But what does this really mean for me?
Am I suddenly more social? And because my score goes down because I’ve got other things to do, does that mean I become less social? I’m not sure.
If I think of this from a social customer care context what are the implications of someone with a rising Klout score? Do they suddenly become more influential? More dangerous? A greater risk if I ignore them should they complain? Should I suddenly ‘follow’ them, try to become their friend, try to have a conversation with them?
And conversely if their Klout score should start to fall, should I care a little less about them? If they complain and their Klout score is below 50, should I not be so concerned?
I read two articles recently.
The first – How long is too long to wait for customer service. This short article showed two lists. One with the ten companies with the shortest call hold times, the other with ten companies with the quickest email response times.
This got me thinking about the notion of ‘quickest’.
Is being on hold for three minutes ‘quick’? I know that it is quicker than being on hold for ‘four’ or ‘five’ or ‘15’ minutes.
Is having your email answered in 48 minutes or five hours or three days ‘quick’?
Does the ‘quickest’ email or the ‘shortest’ call hold time suddenly become the slowest or the longest when you don’t get what you want?
What do you focus on? Trying to give the customer what they set out to achieve? Or being the quickest?

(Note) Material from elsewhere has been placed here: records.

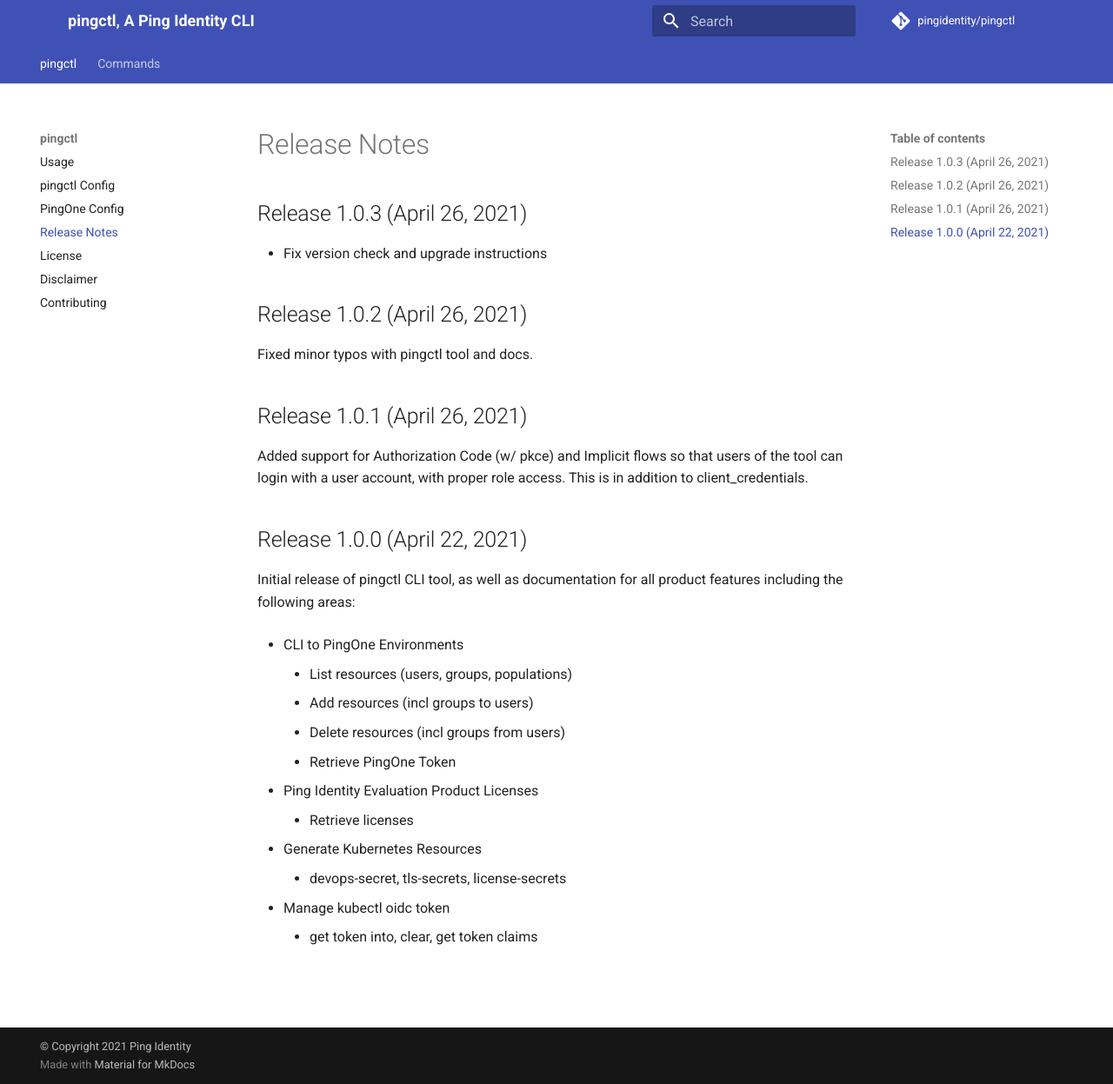
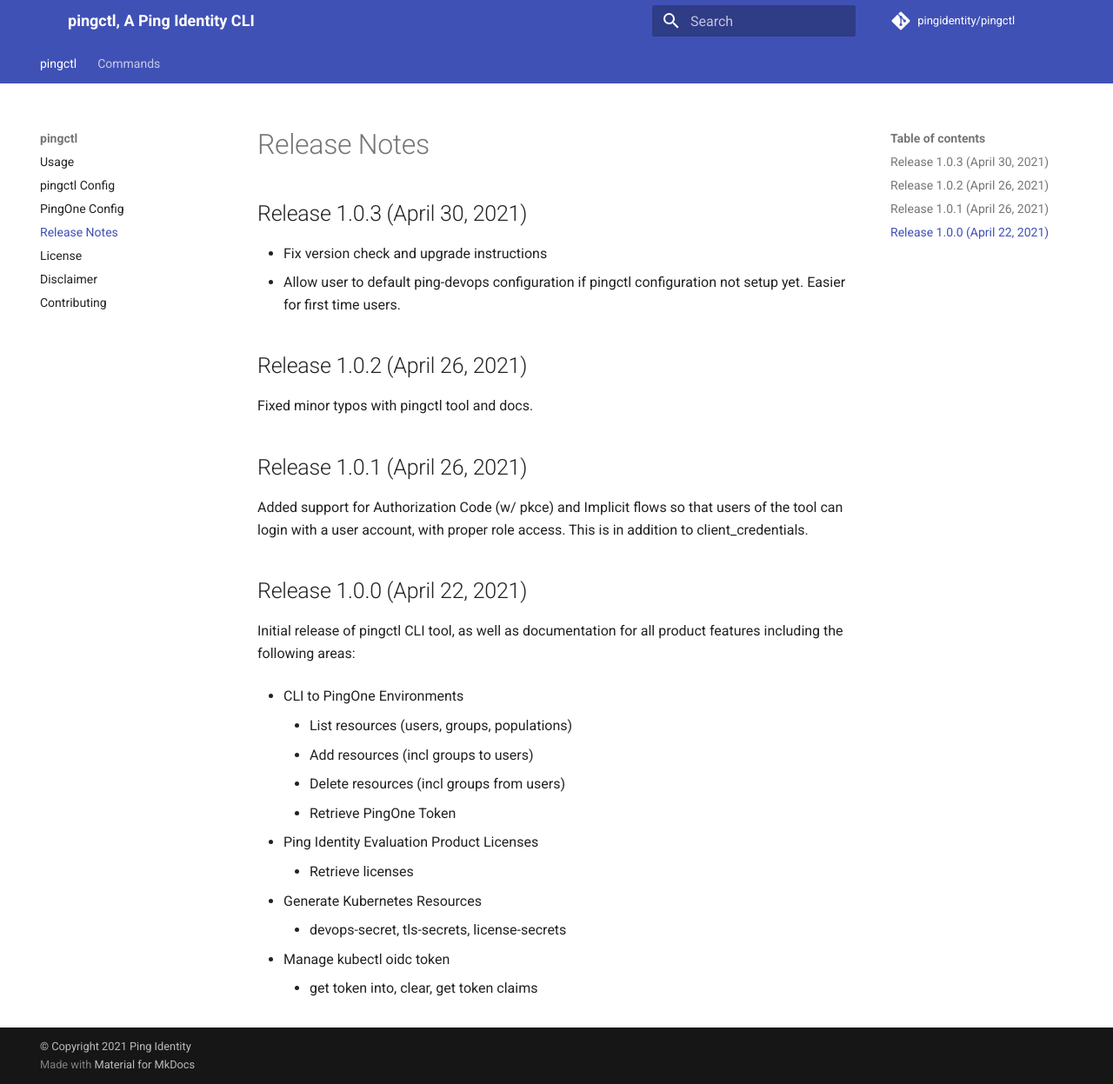
Before and after one commit to pingidentity/pingctl, an MkDocs documentation site: the page built from docs/release-notes.md, in a window 1280 px wide and 1247 px high. Shown: the whole window at 87% size. Built offline with MkDocs 1.6.1 and Material for MkDocs 9.7.7, drawn with Linux system fonts in a browser that asks for light colours; comment, search, counter and statistics services are not loaded.

Commit message:
Add release note for pull in ping-devops legacy configs

```diff
--- a/docs/release-notes.md
+++ b/docs/release-notes.md
@@ -2,9 +2,11 @@
 title: pingctl Release Notes
 ---
 # Release Notes
-## Release 1.0.3 (April 26, 2021)
+## Release 1.0.3 (April 30, 2021)
 
 * Fix version check and upgrade instructions
+* Allow user to default ping-devops configuration if pingctl configuration not setup yet.  Easier
+  for first time users.
 
 ## Release 1.0.2 (April 26, 2021)
 
```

The other article I read was an interview on the Econsultancy blog – Start me up! A profile of email sentiment service Chorus. According to the interview: Chorus is sentiment analysis for customer support emails. The post finishes with one of the founders sharing their vision of the future for Chorus: …always being able to answer the question “which customer needs my attention the most right now”.
Effectively, Chorus tries to rise above the traditional time-stamped nature of customer service, and brings in elements such as ‘sentiment analysis, social influence, topic and theme’. The end result is a far richer customer service picture that allows me to in theory, and this is my interpretation, prioritise:
- issues over customers
- customers over customers
- issues over issues
- customers over issues
This got me thinking about change and how over the last two to three years the changes that have taken place within customer service are truly profound.
For companies, they have a far richer set of tools to communicate, engage and understand their customers, and a far more complex and disjointed customer service proposition to participate in.
For customers, the changes have been no less dramatic. The decentralisation of the service ecosystem on the one hand combined with the democratisation of communication channels on the other.
Software such as Chorus is just one part of that emergent ecosystem. The thought I struggle with, however, is that unless companies choose to focus on resolving root cause, the true potential of social will continue to be overlooked in favour of short term PR plasters.
So what is the connection between these three stories?
I’m not sure to be honest. But I do know this. Customer service is in a period of transition, new ways of working and communicating are emerging alongside ‘how we’ve always done it’. Whether you succeed in this increasingly social world is not down to the incredible technology that bombards us every day, but rather the thinking that lies behind it. Where you choose to look is down to you.